§ **REQUIRED ACTION**
For each record, copy the text exactly and omit any picture it holds.

╭──

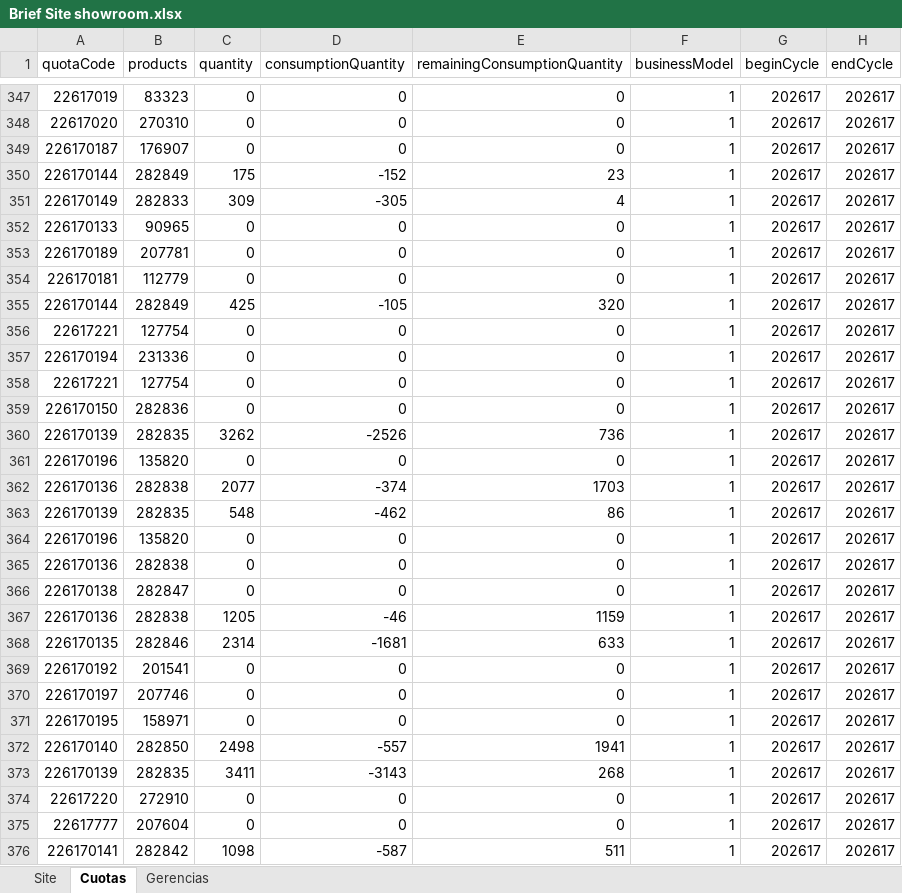
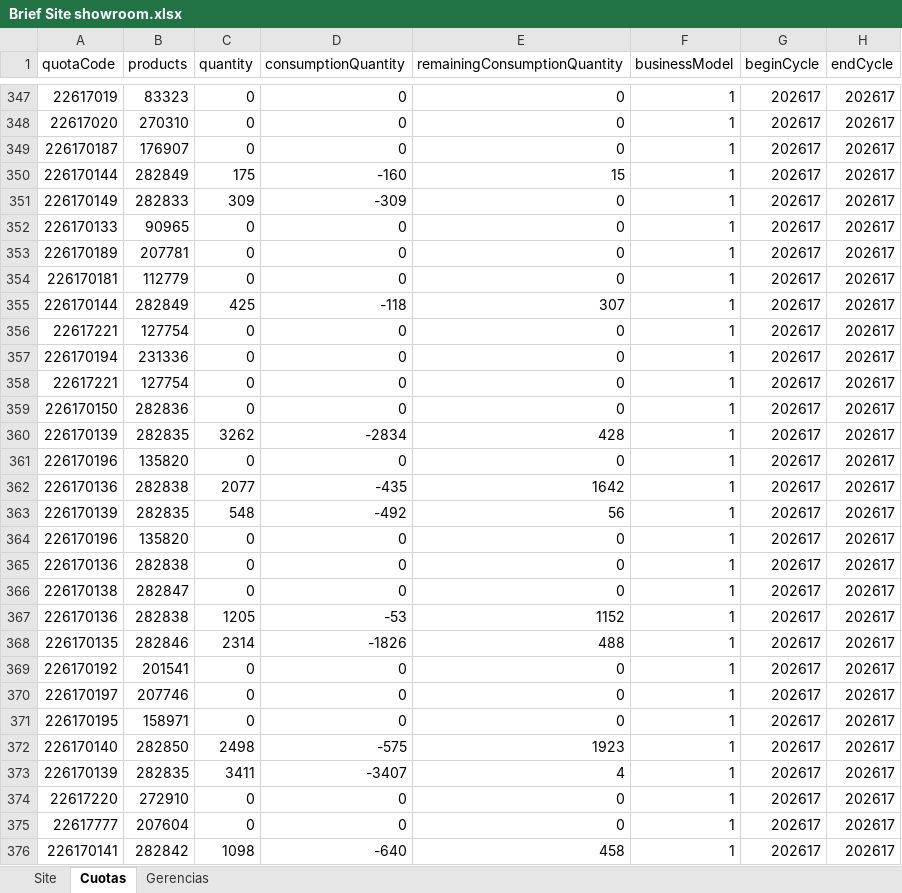
Before and after one commit to deciclomonitoreo-hub/Navidad, an Excel workbook: Brief Site showroom.xlsx, sheet Cuotas, drawn as a sheet; only a part is shown, gaps mark what is left out; values as stored, in another font and other column widths than the file's, no cell formats; the diff covers the shown part only; the diff names each change by its address in the sheet, - before the commit and + after, or states it on an @@ line.

Commit message:
Flor Alpuy Update Showroom Navidad 2026-11-27 12:28:46

```diff
--- a/Brief Site showroom.xlsx (sheet Cuotas)
+++ b/Brief Site showroom.xlsx (sheet Cuotas)
-D350 (consumptionQuantity): -152
+D350 (consumptionQuantity): -160
-E350 (remainingConsumptionQuantity): 23
+E350 (remainingConsumptionQuantity): 15
-D351 (consumptionQuantity): -305
+D351 (consumptionQuantity): -309
-E351 (remainingConsumptionQuantity): 4
+E351 (remainingConsumptionQuantity): 0
-D355 (consumptionQuantity): -105
+D355 (consumptionQuantity): -118
-E355 (remainingConsumptionQuantity): 320
+E355 (remainingConsumptionQuantity): 307
-D360 (consumptionQuantity): -2526
+D360 (consumptionQuantity): -2834
-E360 (remainingConsumptionQuantity): 736
+E360 (remainingConsumptionQuantity): 428
-D362 (consumptionQuantity): -374
+D362 (consumptionQuantity): -435
-E362 (remainingConsumptionQuantity): 1703
+E362 (remainingConsumptionQuantity): 1642
-D363 (consumptionQuantity): -462
+D363 (consumptionQuantity): -492
-E363 (remainingConsumptionQuantity): 86
+E363 (remainingConsumptionQuantity): 56
-D367 (consumptionQuantity): -46
+D367 (consumptionQuantity): -53
-E367 (remainingConsumptionQuantity): 1159
+E367 (remainingConsumptionQuantity): 1152
-D368 (consumptionQuantity): -1681
+D368 (consumptionQuantity): -1826
-E368 (remainingConsumptionQuantity): 633
+E368 (remainingConsumptionQuantity): 488
-D372 (consumptionQuantity): -557
+D372 (consumptionQuantity): -575
-E372 (remainingConsumptionQuantity): 1941
+E372 (remainingConsumptionQuantity): 1923
-D373 (consumptionQuantity): -3143
+D373 (consumptionQuantity): -3407
-E373 (remainingConsumptionQuantity): 268
+E373 (remainingConsumptionQuantity): 4
-D376 (consumptionQuantity): -587
+D376 (consumptionQuantity): -640
-E376 (remainingConsumptionQuantity): 511
+E376 (remainingConsumptionQuantity): 458
```
Also changed, not shown: 3 added rows, 3 removed rows and 450 edited cells elsewhere in this sheet, sheet Site, cell formats, 3 other files.
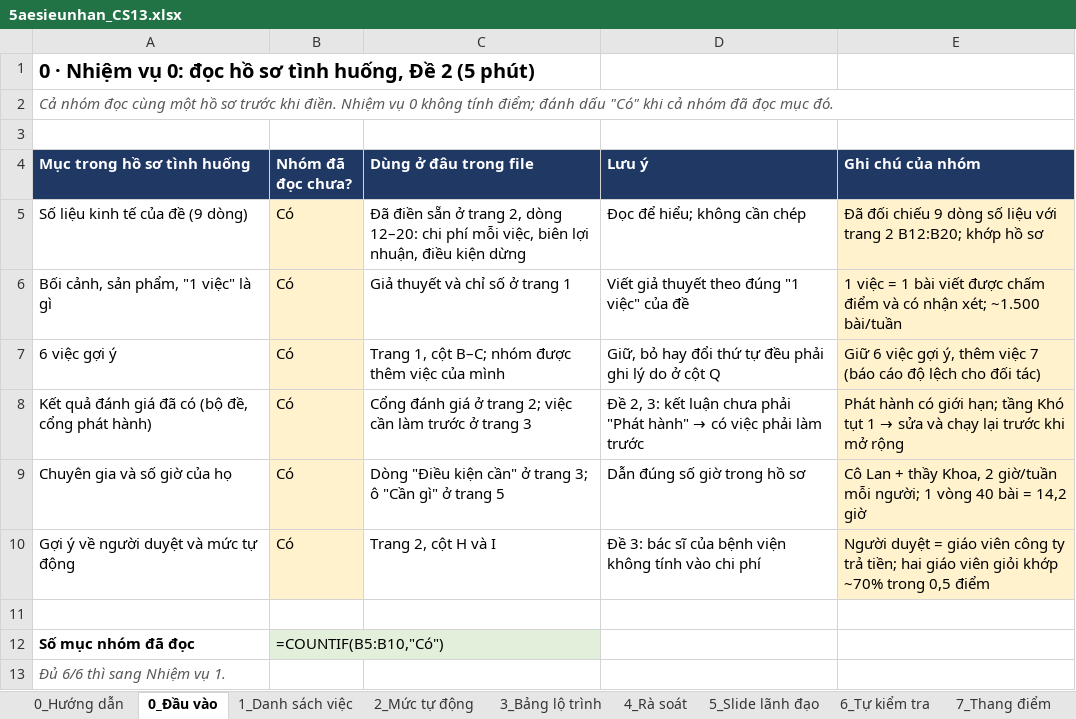
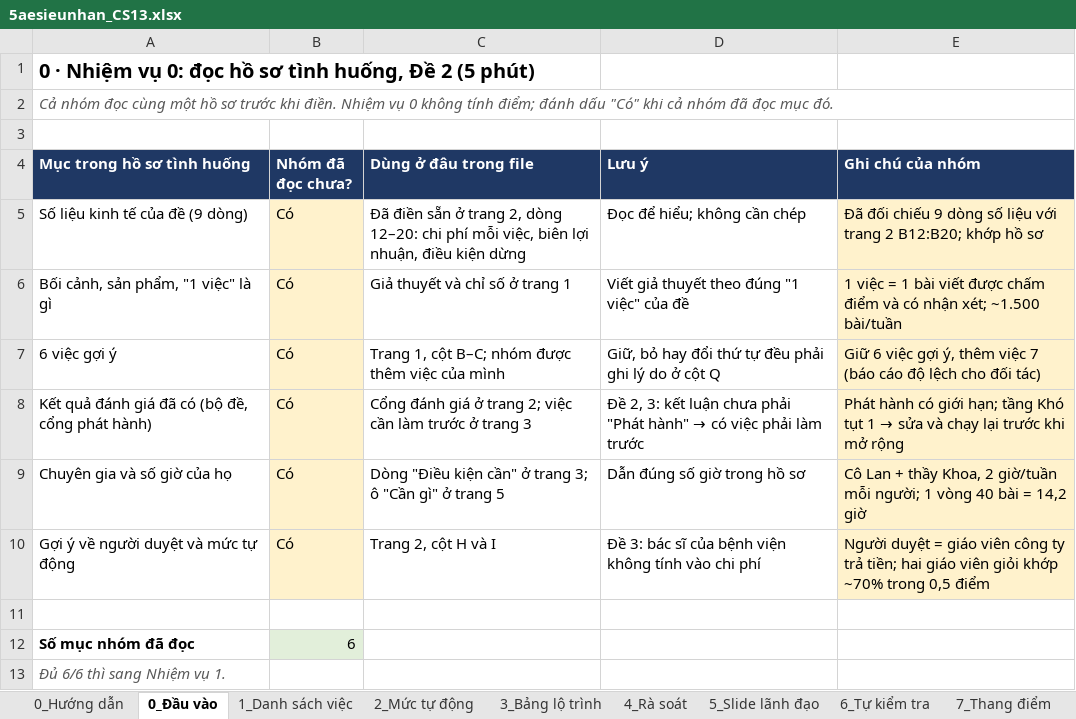
Before and after one commit to klinhnguyen2012/K4-L3-CS13-5aesieunhan-AI-Roadmap, an Excel workbook: 5aesieunhan_CS13.xlsx, sheet 0_Đầu vào, drawn as a sheet; values as stored, in another font and other column widths than the file's, no borders; formulas without a stored value are shown as written; the diff names each change by its address in the sheet, - before the commit and + after, or states it on an @@ line.

```diff
--- a/5aesieunhan_CS13.xlsx (sheet 0_Đầu vào)
+++ b/5aesieunhan_CS13.xlsx (sheet 0_Đầu vào)
-B12 (Nhóm đã đọc chưa?): =COUNTIF(B5:B10,"Có")
+B12 (Nhóm đã đọc chưa?): 6
```
Also changed, not shown: sheet 1_Danh sách việc, sheet 6_Tự kiểm tra, sheet 2_Mức tự động, sheet 5_Slide lãnh đạo, sheet 7_Thang điểm, 3 other files.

╰──

§ **WRITTEN REPLY**
Before and after one commit to deciclomonitoreo-hub/Navidad, an Excel workbook: Brief Site showroom.xlsx, sheet Cuotas, drawn as a sheet; only a part is shown, gaps mark what is left out; values as stored, in another font and other column widths than the file's, no cell formats; the diff covers the shown part only; the diff names each change by its address in the sheet, - before the commit and + after, or states it on an @@ line.

Commit message:
Flor Alpuy Update Showroom Navidad 2026-11-27 12:28:46

```diff
--- a/Brief Site showroom.xlsx (sheet Cuotas)
+++ b/Brief Site showroom.xlsx (sheet Cuotas)
-D350 (consumptionQuantity): -152
+D350 (consumptionQuantity): -160
-E350 (remainingConsumptionQuantity): 23
+E350 (remainingConsumptionQuantity): 15
-D351 (consumptionQuantity): -305
+D351 (consumptionQuantity): -309
-E351 (remainingConsumptionQuantity): 4
+E351 (remainingConsumptionQuantity): 0
-D355 (consumptionQuantity): -105
+D355 (consumptionQuantity): -118
-E355 (remainingConsumptionQuantity): 320
+E355 (remainingConsumptionQuantity): 307
-D360 (consumptionQuantity): -2526
+D360 (consumptionQuantity): -2834
-E360 (remainingConsumptionQuantity): 736
+E360 (remainingConsumptionQuantity): 428
-D362 (consumptionQuantity): -374
+D362 (consumptionQuantity): -435
-E362 (remainingConsumptionQuantity): 1703
+E362 (remainingConsumptionQuantity): 1642
-D363 (consumptionQuantity): -462
+D363 (consumptionQuantity): -492
-E363 (remainingConsumptionQuantity): 86
+E363 (remainingConsumptionQuantity): 56
-D367 (consumptionQuantity): -46
+D367 (consumptionQuantity): -53
-E367 (remainingConsumptionQuantity): 1159
+E367 (remainingConsumptionQuantity): 1152
-D368 (consumptionQuantity): -1681
+D368 (consumptionQuantity): -1826
-E368 (remainingConsumptionQuantity): 633
+E368 (remainingConsumptionQuantity): 488
-D372 (consumptionQuantity): -557
+D372 (consumptionQuantity): -575
-E372 (remainingConsumptionQuantity): 1941
+E372 (remainingConsumptionQuantity): 1923
-D373 (consumptionQuantity): -3143
+D373 (consumptionQuantity): -3407
-E373 (remainingConsumptionQuantity): 268
+E373 (remainingConsumptionQuantity): 4
-D376 (consumptionQuantity): -587
+D376 (consumptionQuantity): -640
-E376 (remainingConsumptionQuantity): 511
+E376 (remainingConsumptionQuantity): 458
```
Also changed, not shown: 3 added rows, 3 removed rows and 450 edited cells elsewhere in this sheet, sheet Site, cell formats, 3 other files.
Before and after one commit to klinhnguyen2012/K4-L3-CS13-5aesieunhan-AI-Roadmap, an Excel workbook: 5aesieunhan_CS13.xlsx, sheet 0_Đầu vào, drawn as a sheet; values as stored, in another font and other column widths than the file's, no borders; formulas without a stored value are shown as written; the diff names each change by its address in the sheet, - before the commit and + after, or states it on an @@ line.

```diff
--- a/5aesieunhan_CS13.xlsx (sheet 0_Đầu vào)
+++ b/5aesieunhan_CS13.xlsx (sheet 0_Đầu vào)
-B12 (Nhóm đã đọc chưa?): =COUNTIF(B5:B10,"Có")
+B12 (Nhóm đã đọc chưa?): 6
```
Also changed, not shown: sheet 1_Danh sách việc, sheet 6_Tự kiểm tra, sheet 2_Mức tự động, sheet 5_Slide lãnh đạo, sheet 7_Thang điểm, 3 other files.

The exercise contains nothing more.